As with anything valuable, lead supply is sometimes short. Yet lead demand, the lifeblood of the sales force, keeps demanding. The tectonic shifts in our financial, business, and cultural bases naturally have affected franchise lead flow, an effect that shows up differently for each franchisor. Many, however, are experiencing some sort of shortfall in the quality and/or quantity of leads, and today, more than ever, customary lead generation methods are being challenged.
Philip St. Jacques
Despite all the buzz about "rich media," the simple text ad is still one of the most effective ways of bringing prospective franchisees to your website, according to a report from market research firm iPerceptions. The study is especially intriguing, given its substantial number of participants: 14,000 people were surveyed about their ad preferences after they visited leading media websites.
"How has the capital market for franchise financing changed in the last 3 to 6 months, and what are you doing differently in franchise sales in the next 3 to 6 months?"
Franchise Update Magazine
Standard operating procedure, or SOP, is a term widely understood by those who have served in the armed forces. SOP refers to a step-by-step method for how a mission or function will be carried out. Veterans understand the importance of implementing and following SOP for a task to be executed and the mission completed successfully. This systematic approach sounds very similar to the franchising model, and is why more and more veterans are finding successful post-military careers in the world of franchising.
Reading newspapers, listening to the radio, or watching TV today is like drinking from a fire hydrant. Here are some recent headlines:
Franchising depends on access to borrowed capital for new units, updating existing units, working capital, and the transfer of units between owners. Where is that capital going to come from?
John Smythe says he was a typical 21-year-old when he was drafted into the U.S. Army in 1965. "I was just kind of rolling through life and not really giving it that much thought," says the 62-year-old veteran today. The Army was a good experience for him, and where he learned the skills and philosophies he's using today as a CMIT Solutions franchisee in Everett, Wash.
Let's play Jeopardy.
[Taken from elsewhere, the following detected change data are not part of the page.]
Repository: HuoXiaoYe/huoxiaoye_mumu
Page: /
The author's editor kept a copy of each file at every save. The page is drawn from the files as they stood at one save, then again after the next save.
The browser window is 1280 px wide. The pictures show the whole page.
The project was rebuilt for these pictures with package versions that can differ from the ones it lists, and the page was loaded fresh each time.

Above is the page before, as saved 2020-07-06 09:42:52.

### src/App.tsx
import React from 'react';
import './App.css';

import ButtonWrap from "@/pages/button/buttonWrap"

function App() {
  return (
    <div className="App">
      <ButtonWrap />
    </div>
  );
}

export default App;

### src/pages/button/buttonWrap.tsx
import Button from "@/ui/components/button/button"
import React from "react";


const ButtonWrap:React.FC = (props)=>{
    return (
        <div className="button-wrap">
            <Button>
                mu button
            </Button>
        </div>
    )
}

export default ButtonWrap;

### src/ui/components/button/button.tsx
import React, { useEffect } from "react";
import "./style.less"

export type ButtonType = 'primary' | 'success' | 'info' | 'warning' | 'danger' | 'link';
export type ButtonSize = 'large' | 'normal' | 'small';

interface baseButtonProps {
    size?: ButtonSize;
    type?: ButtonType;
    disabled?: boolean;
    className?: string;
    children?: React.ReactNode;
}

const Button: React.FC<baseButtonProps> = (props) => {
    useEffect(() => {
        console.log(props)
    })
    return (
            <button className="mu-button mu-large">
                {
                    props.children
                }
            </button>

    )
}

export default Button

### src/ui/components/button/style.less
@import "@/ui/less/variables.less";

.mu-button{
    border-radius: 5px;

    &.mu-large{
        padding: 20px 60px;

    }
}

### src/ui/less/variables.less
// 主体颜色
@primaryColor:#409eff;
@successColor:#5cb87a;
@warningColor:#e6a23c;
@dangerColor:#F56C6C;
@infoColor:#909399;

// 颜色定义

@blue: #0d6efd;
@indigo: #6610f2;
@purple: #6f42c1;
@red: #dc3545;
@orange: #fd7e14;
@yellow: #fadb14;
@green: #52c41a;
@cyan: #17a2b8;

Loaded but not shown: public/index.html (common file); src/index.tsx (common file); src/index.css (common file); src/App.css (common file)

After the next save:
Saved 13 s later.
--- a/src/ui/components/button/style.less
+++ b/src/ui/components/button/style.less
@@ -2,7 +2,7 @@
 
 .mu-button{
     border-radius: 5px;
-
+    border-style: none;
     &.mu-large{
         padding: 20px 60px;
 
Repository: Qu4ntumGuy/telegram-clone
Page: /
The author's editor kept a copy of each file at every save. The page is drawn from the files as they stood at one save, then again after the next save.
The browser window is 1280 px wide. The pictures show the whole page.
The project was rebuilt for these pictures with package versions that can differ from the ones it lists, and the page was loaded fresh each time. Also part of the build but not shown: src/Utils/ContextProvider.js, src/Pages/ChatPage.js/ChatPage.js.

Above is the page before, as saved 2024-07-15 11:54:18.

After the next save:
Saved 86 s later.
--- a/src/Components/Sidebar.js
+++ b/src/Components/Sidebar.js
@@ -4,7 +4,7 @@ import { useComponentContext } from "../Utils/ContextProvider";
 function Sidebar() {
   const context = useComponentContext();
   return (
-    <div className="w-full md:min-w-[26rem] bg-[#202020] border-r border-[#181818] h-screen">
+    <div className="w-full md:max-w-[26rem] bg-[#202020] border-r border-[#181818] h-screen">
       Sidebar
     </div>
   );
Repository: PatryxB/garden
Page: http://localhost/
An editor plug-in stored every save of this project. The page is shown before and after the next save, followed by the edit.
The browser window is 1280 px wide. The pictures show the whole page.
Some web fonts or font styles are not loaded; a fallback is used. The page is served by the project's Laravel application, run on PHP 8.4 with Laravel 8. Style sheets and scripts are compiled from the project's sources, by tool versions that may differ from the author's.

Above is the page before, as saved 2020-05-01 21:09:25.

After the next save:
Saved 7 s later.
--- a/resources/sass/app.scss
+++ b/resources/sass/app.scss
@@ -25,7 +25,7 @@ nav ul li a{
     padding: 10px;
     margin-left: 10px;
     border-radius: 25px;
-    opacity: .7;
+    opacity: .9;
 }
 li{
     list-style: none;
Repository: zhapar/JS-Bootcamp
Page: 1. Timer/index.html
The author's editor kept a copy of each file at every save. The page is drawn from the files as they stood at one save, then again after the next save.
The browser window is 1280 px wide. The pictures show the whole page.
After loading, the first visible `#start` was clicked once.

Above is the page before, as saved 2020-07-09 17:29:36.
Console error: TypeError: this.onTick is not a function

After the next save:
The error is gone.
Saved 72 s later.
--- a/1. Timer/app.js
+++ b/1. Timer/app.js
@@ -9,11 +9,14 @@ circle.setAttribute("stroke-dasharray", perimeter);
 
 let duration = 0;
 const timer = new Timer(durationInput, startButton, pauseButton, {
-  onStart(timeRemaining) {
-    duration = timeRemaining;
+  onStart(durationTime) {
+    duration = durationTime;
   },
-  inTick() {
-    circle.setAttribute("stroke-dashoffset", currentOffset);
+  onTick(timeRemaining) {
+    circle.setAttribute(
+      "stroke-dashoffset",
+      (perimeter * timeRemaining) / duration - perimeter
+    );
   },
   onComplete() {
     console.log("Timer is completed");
The answer: "Document!" The question: "What is the most effective way to minimize risk in the franchise sales process?" To be honest, my answer is a form of shorthand, but it succinctly makes my point.
Rupert M. Barkoff